━━━━━ Raw data ━━━━━

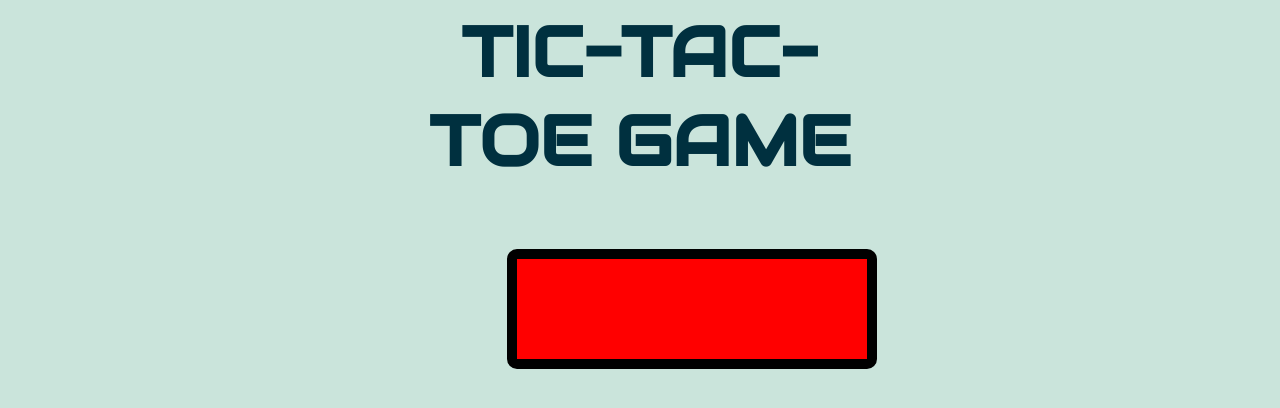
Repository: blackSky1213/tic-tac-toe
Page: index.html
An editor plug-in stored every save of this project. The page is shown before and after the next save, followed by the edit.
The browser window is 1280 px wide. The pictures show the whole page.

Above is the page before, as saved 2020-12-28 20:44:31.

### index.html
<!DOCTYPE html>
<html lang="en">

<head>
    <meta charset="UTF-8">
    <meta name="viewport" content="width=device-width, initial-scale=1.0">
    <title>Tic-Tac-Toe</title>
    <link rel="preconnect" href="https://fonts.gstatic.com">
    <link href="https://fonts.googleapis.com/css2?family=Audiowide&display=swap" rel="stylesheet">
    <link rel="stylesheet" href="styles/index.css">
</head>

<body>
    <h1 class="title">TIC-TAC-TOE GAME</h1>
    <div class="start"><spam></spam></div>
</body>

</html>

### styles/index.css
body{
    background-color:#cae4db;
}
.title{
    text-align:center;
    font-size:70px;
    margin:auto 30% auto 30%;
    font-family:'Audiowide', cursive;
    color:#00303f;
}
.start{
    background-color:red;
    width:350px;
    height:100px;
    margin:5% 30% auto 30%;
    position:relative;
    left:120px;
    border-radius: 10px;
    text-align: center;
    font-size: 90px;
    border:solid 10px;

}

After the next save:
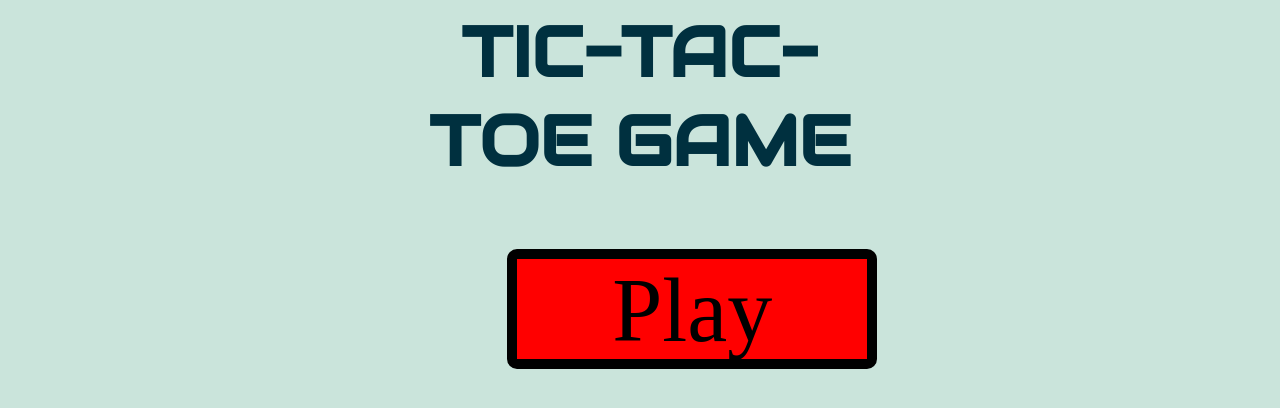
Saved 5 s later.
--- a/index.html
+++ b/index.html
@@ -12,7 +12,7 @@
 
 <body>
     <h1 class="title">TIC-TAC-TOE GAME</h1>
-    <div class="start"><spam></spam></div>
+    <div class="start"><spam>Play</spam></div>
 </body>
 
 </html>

━━━━━
━━━━━ Raw data ━━━━━

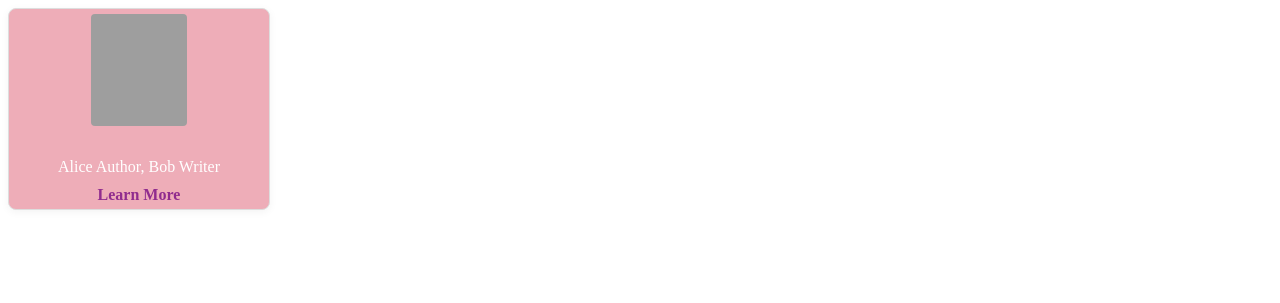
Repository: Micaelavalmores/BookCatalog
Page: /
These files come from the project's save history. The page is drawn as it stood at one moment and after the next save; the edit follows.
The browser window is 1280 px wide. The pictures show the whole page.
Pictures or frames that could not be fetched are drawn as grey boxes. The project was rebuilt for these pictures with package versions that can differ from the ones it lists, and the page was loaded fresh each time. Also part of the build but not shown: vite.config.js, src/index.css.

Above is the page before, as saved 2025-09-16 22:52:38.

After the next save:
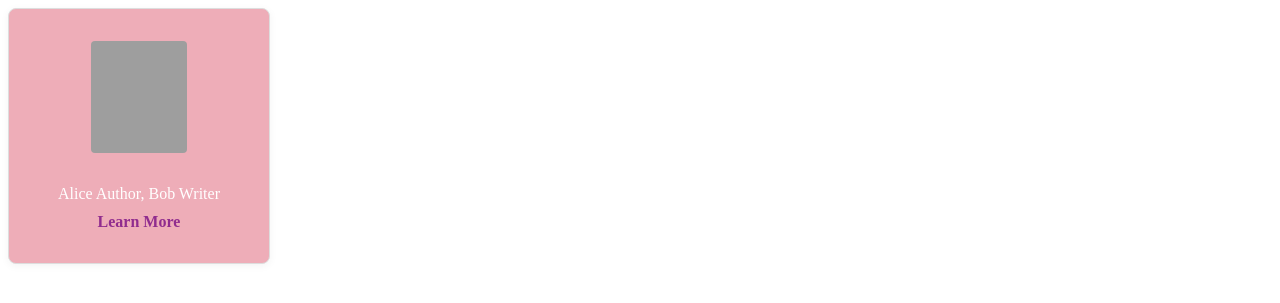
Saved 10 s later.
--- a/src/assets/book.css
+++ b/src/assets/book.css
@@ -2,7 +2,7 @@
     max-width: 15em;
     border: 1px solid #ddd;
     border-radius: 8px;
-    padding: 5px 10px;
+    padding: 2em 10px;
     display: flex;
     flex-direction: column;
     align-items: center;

━━━━━

In the material above, find the line containing "An editor plug-in" and the line containing "<title>Tic-Tac-Toe</title>", then write out exactly those two lines and every line between them, and nothing more.

• [Answer to the exercise]
An editor plug-in stored every save of this project. The page is shown before and after the next save, followed by the edit.
The browser window is 1280 px wide. The pictures show the whole page.

Above is the page before, as saved 2020-12-28 20:44:31.

### index.html
<!DOCTYPE html>
<html lang="en">

<head>
    <meta charset="UTF-8">
    <meta name="viewport" content="width=device-width, initial-scale=1.0">
    <title>Tic-Tac-Toe</title>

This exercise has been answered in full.